Fit for a Queen: Ye Olde Mitre
The lowdown: Founded in 1546, Ye Olde Mitre is not only one of the capital’s oldest boozers, but it’s home to the most famous wedding guest gossip in the whole of London, possibly even the world. It was here, in the courtyard outside the wood-panelled pub, on the eve of her father Henry VIII’s wedding, Queen Elizabeth I is said to have danced around a cherry tree with her court favourite, Sir Christopher Hatton. Almost impossible to find, tucked between numbers eight and nine down a nondescript alley in Hatton Garden, Ye Olde Mitre is a traditional London pub, with the exception of a certain famous preserved cherry tree sitting in one of its dark corners.
Nearest Tube: Chancery Lane
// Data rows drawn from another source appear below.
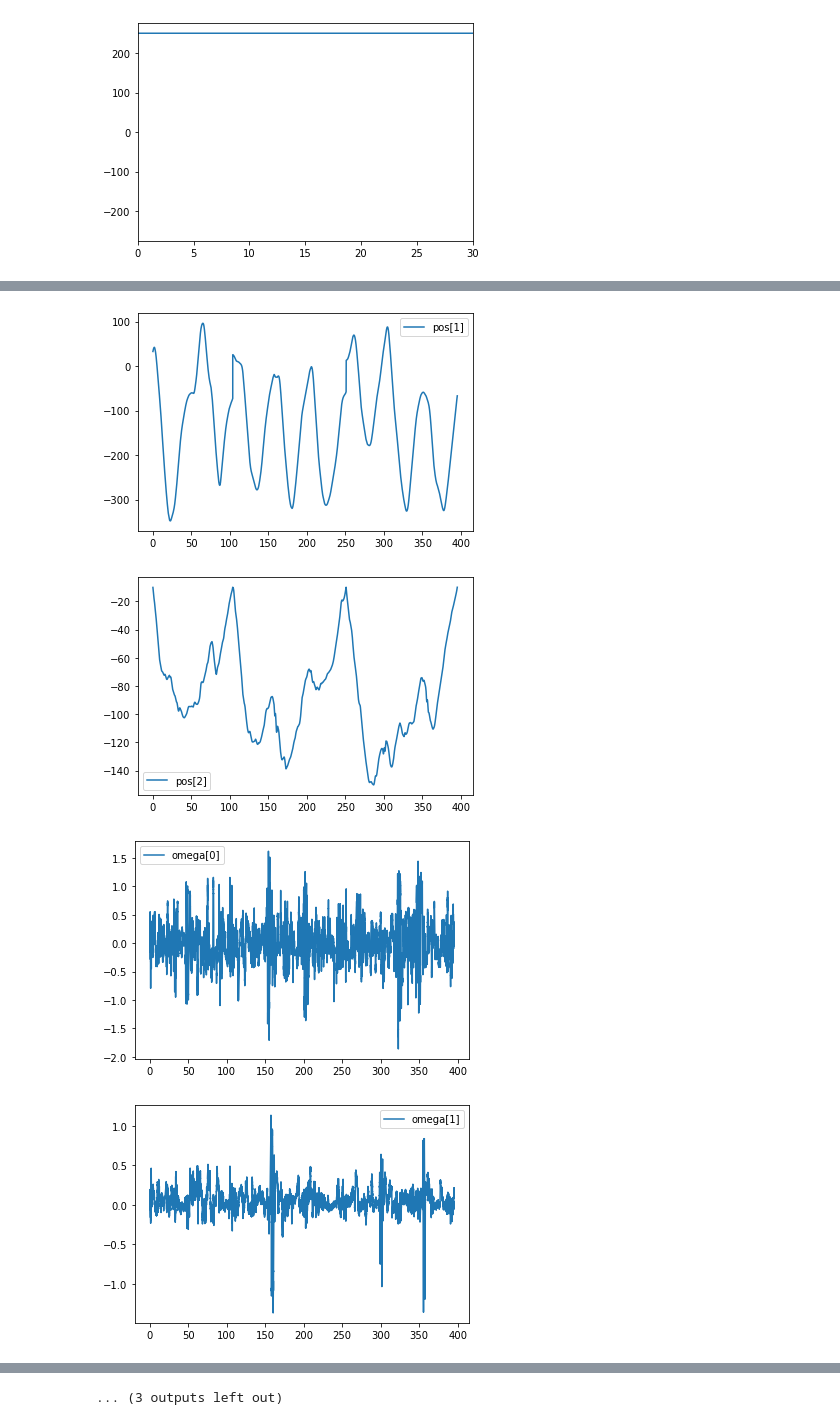
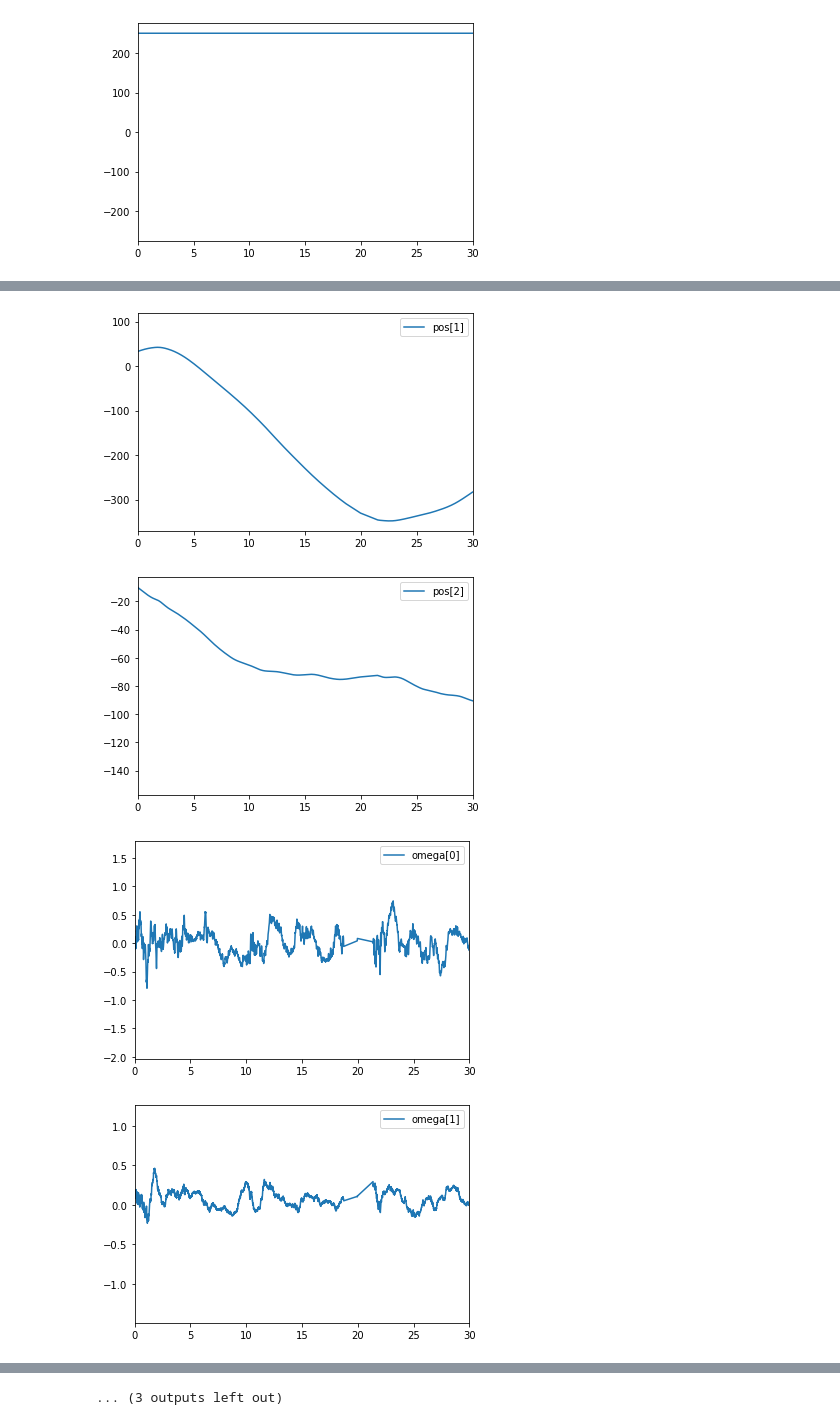
Before and after one commit to altlnt/Avion-Simulation-Identification, a Jupyter notebook: Modelization/concatenate_data.ipynb, the cells around one changed output, grey strips where cells are left out. Saved outputs shown, nothing was run; the diff lists cells and outputs as text; code cells hidden in the pictures.

```diff
--- a/Modelization/concatenate_data.ipynb
+++ b/Modelization/concatenate_data.ipynb
@@ -239,6 +239,6 @@ for key in df3.keys():
     if key not in ["index", "Unnamed: 0", "t", "takeoff", "q[0]","q[1]","q[2]","q[3]", "acc[0]","acc[1]", "acc[2]",  "omegadot[0]","omegadot[1]", "omegadot[2]", "joystick[0]","joystick[1]","joystick[2]","joystick[3]"]:
         plt.figure()
         plt.plot(df3.t, df3[key], label=key)
-        #plt.xlim((p,p+30))
+        plt.xlim((p,p+30))
         plt.legend()
 # %% [output]
@@ -249,4 +249,4 @@ for key in df3.keys():
-[figure, old version]
+[figure, new version]
-[figure, old version]
+[figure, new version]
-[figure, old version]
+[figure, new version]
-[figure, old version]
+[figure, new version]
```
Also changed, not shown: parts of 1 cell of this notebook, 4 other files.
The tavern is sandwiched between the supposed sites of the Demon Barber of Fleet Street, Sweeney Todd’s barber and his mistress Mrs Lovett’s pie shop.
Perfect for pirates: The Prospect of Whitby
The lowdown: Located in Wapping, The Prospect of Whitby occupies a choice spot on the River Thames, and attracts a mixed crowd of in-the-know locals and travellers, who come to enjoy the views from its terrace. Back in the day it was frequented by sailors, pirates and smugglers, the latter of which used the pub as a base from which to conduct their dodgy dealings. During the 17th century, hangings ordered by the notoriously punitive Judge Jeffreys, were conducted nearby in view of the pub, and today a noose still stands outside to mark this dark past. It’s believed that JMW Turner used to paint here too, while the diarist Samuel Pepys was also a regular.
Nearest Tube: Wapping